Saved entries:
★ ★ ★ ★
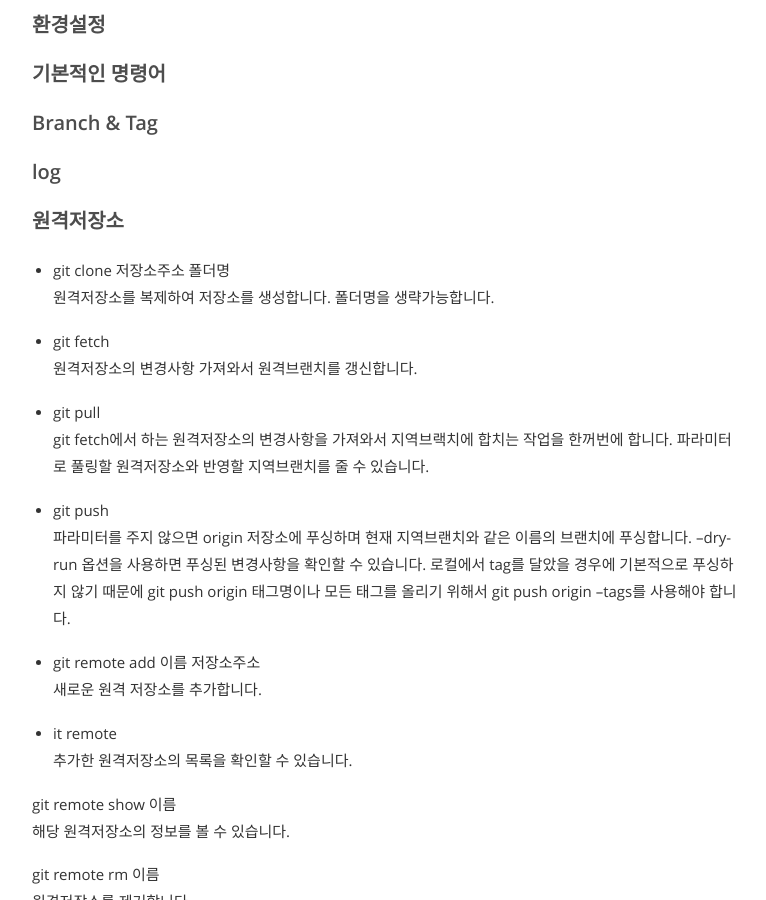
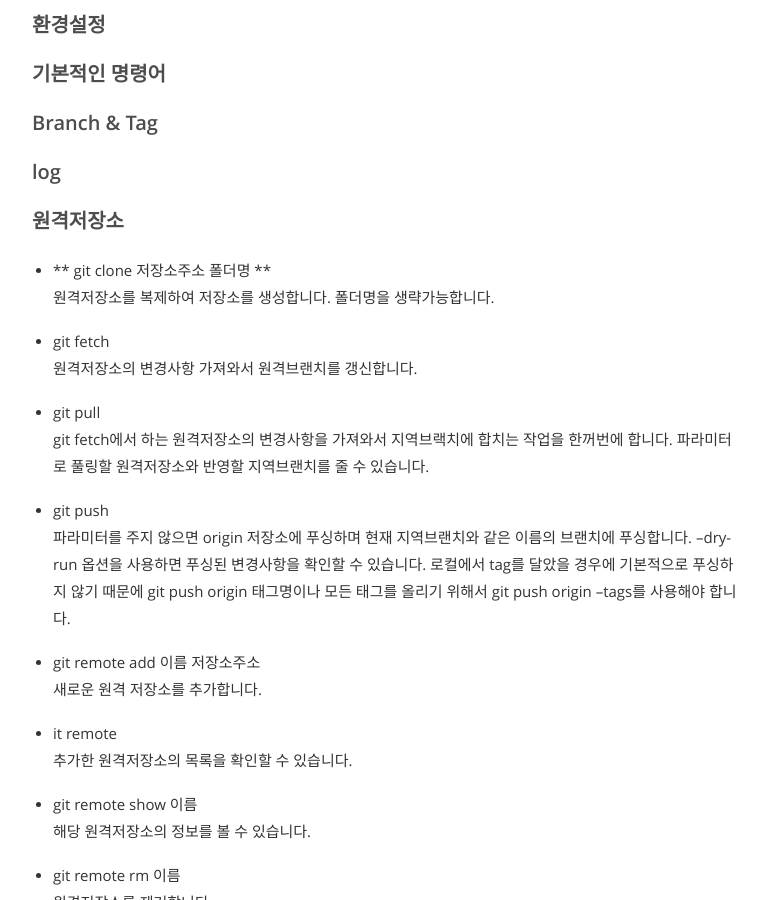
Before and after one commit to tinybread/tinybread.github.com, a Jekyll site: the page built from _posts/2016-6-27-Git Command_on_Git.md, in a window 1280 px wide and 900 px high, scrolled down 219 px. Shown: the whole window, without its empty margins (242-1008 px from the left). Built offline with Jekyll 4.4.1, drawn with Linux system fonts in a browser that asks for light colours; some of the changed text lies outside the part shown.

Commit message:
change date

```diff
--- a/_posts/2016-06-27-Git Command_on_Other.md
+++ b/_posts/2016-6-27-Git Command_on_Git.md
@@ -22,7 +22,7 @@ tags: [Other]
 
 ### 원격저장소
 
-- git clone 저장소주소 폴더명 <br>
+- ** git clone 저장소주소 폴더명 ** <br>
 원격저장소를 복제하여 저장소를 생성합니다. 폴더명을 생략가능합니다.
 
 - git fetch <br>
@@ -40,11 +40,11 @@ git fetch에서 하는 원격저장소의 변경사항을 가져와서 지역브
 - it remote <br>
 추가한 원격저장소의 목록을 확인할 수 있습니다.
 
-git remote show 이름 <br>
+- git remote show 이름 <br>
 해당 원격저장소의 정보를 볼 수 있습니다.
 
-git remote rm 이름 <br>
+- git remote rm 이름 <br>
 원격저장소를 제거합니다.
 
 ### 참조
-- (https://blog.outsider.ne.kr/572)[https://blog.outsider.ne.kr/572]
+- [https://blog.outsider.ne.kr/572](https://blog.outsider.ne.kr/572)
```
Also changed, not shown: other parts of _posts/2016-6-27-Git Command_on_Git.md (+2 -2 lines), _posts/2016-6-22-Closure in Javascript_on_Javascript.md (renamed from _posts/2016-06-22-Closure in Javascript_on_Javascript.md).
★ ★ ★ ★
Aim of the task: Each line above that contains the string "원격저장소의" should be identified and copied.

Output:
@@ -40,11 +40,11 @@ git fetch에서 하는 원격저장소의 변경사항을 가져와서 지역브
 추가한 원격저장소의 목록을 확인할 수 있습니다.
 해당 원격저장소의 정보를 볼 수 있습니다.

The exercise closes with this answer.